# [How to complete this task]
When you reach the line in the data below that contains "Before and after one commit to errnesto/jul-31, a", please start repeating lines exactly, and stop after the line that contains "Also changed, not shown: 53", repeating nothing else.
━━ Data in this exercise ━━
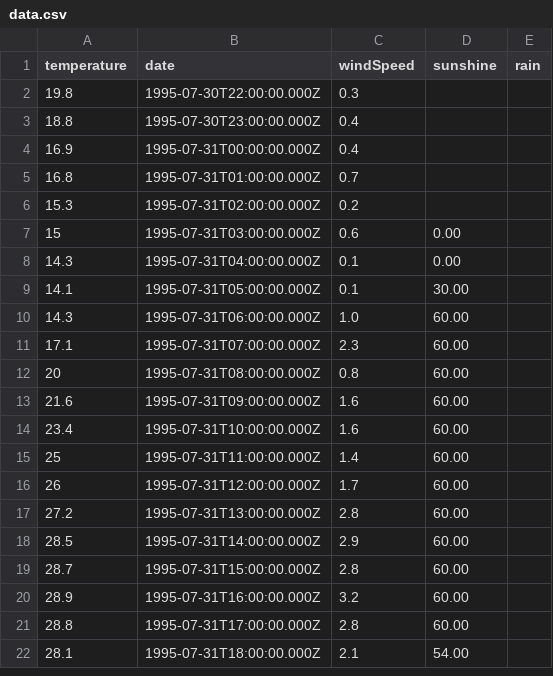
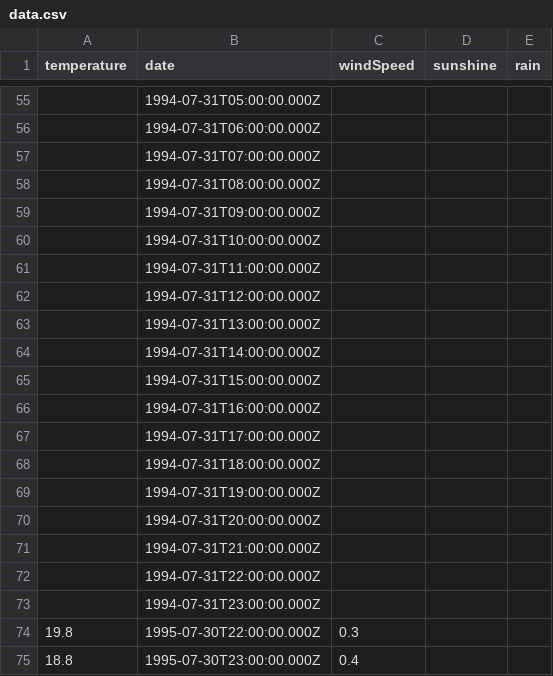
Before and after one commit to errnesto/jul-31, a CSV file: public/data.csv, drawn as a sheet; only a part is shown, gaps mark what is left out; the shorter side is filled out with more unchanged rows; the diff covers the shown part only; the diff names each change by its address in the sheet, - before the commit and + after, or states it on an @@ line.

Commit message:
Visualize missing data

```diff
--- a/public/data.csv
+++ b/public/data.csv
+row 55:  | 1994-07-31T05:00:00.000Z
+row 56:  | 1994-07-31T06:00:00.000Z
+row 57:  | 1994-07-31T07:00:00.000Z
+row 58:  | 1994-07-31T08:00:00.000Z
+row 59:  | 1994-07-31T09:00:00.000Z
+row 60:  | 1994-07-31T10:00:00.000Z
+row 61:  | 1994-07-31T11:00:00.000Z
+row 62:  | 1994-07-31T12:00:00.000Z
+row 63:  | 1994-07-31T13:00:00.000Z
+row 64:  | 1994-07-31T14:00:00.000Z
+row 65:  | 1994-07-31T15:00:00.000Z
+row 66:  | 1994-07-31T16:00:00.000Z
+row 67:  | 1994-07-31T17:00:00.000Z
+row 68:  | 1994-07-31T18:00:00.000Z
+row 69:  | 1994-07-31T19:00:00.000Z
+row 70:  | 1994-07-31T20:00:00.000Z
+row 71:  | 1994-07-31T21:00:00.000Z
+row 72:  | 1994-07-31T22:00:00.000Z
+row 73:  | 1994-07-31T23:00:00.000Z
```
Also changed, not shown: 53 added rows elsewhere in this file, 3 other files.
━━━
━━ Data in this exercise ━━
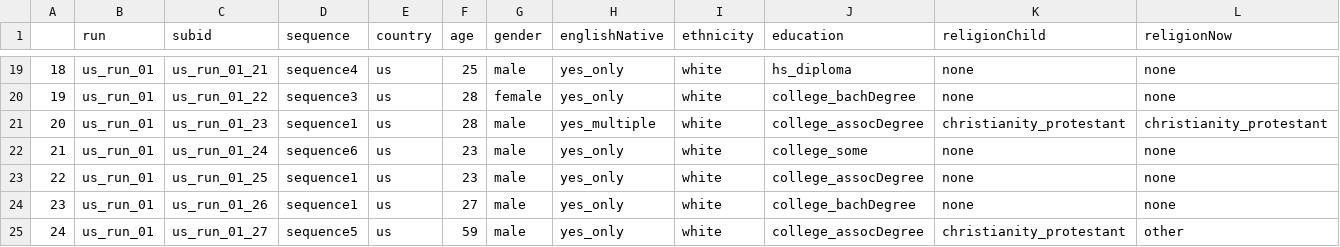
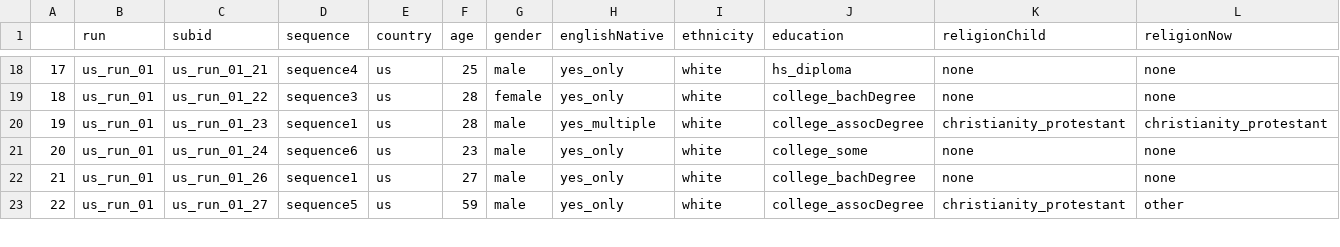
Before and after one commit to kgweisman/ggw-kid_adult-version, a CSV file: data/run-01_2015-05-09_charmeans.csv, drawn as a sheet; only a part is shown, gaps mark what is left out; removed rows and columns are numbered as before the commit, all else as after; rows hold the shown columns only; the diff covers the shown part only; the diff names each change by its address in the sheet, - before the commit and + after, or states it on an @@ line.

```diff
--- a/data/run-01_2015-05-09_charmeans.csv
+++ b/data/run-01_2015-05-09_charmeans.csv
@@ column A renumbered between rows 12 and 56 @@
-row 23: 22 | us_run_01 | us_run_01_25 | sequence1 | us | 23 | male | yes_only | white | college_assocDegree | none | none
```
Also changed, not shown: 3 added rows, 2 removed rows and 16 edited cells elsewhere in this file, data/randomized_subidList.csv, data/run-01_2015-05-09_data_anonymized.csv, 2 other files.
━━━
━━ Data in this exercise ━━
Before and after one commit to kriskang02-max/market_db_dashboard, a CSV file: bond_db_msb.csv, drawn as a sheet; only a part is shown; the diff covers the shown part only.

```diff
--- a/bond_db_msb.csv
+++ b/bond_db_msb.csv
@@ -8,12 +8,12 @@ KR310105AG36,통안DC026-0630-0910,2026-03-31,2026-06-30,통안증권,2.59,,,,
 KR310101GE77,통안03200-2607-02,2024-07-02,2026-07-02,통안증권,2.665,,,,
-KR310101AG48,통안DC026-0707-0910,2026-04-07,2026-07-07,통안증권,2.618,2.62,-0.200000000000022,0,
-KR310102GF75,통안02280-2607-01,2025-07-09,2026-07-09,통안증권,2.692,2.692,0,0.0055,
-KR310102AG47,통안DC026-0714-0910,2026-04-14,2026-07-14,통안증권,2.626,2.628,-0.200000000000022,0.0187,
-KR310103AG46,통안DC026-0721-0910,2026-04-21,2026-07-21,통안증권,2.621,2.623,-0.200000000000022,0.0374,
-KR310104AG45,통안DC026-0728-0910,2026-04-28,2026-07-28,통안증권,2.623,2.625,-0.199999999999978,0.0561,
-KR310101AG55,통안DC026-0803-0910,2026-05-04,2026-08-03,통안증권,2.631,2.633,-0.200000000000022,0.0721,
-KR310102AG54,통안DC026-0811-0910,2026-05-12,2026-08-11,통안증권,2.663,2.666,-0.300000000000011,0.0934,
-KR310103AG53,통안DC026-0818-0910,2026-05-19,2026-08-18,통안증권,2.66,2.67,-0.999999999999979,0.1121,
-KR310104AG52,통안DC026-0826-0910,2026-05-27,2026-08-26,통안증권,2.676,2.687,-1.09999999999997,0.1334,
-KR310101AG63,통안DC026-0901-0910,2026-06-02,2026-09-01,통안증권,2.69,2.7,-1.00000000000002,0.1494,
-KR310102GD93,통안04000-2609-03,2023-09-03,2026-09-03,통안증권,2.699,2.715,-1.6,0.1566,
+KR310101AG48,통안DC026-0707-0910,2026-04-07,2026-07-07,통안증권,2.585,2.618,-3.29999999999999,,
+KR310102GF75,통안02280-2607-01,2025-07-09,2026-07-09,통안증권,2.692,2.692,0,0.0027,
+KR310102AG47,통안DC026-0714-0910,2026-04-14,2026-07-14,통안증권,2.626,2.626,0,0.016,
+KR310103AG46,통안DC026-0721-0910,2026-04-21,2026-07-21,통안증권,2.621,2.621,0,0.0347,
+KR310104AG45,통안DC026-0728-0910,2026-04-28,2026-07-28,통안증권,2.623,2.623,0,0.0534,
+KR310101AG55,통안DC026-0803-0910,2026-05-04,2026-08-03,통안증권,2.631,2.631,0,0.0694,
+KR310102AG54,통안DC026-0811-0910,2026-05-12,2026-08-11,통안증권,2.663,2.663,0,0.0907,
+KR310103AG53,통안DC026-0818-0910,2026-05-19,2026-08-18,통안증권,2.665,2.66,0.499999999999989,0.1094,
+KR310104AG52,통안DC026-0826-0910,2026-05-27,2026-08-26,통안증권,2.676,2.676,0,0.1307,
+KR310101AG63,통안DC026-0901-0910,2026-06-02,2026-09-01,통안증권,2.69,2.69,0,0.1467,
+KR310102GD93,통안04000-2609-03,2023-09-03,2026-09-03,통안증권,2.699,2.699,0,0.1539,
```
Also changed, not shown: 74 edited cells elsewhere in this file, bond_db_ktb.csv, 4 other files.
━━━
# [Reply]
Before and after one commit to errnesto/jul-31, a CSV file: public/data.csv, drawn as a sheet; only a part is shown, gaps mark what is left out; the shorter side is filled out with more unchanged rows; the diff covers the shown part only; the diff names each change by its address in the sheet, - before the commit and + after, or states it on an @@ line.

Commit message:
Visualize missing data

```diff
--- a/public/data.csv
+++ b/public/data.csv
+row 55:  | 1994-07-31T05:00:00.000Z
+row 56:  | 1994-07-31T06:00:00.000Z
+row 57:  | 1994-07-31T07:00:00.000Z
+row 58:  | 1994-07-31T08:00:00.000Z
+row 59:  | 1994-07-31T09:00:00.000Z
+row 60:  | 1994-07-31T10:00:00.000Z
+row 61:  | 1994-07-31T11:00:00.000Z
+row 62:  | 1994-07-31T12:00:00.000Z
+row 63:  | 1994-07-31T13:00:00.000Z
+row 64:  | 1994-07-31T14:00:00.000Z
+row 65:  | 1994-07-31T15:00:00.000Z
+row 66:  | 1994-07-31T16:00:00.000Z
+row 67:  | 1994-07-31T17:00:00.000Z
+row 68:  | 1994-07-31T18:00:00.000Z
+row 69:  | 1994-07-31T19:00:00.000Z
+row 70:  | 1994-07-31T20:00:00.000Z
+row 71:  | 1994-07-31T21:00:00.000Z
+row 72:  | 1994-07-31T22:00:00.000Z
+row 73:  | 1994-07-31T23:00:00.000Z
```
Also changed, not shown: 53 added rows elsewhere in this file, 3 other files.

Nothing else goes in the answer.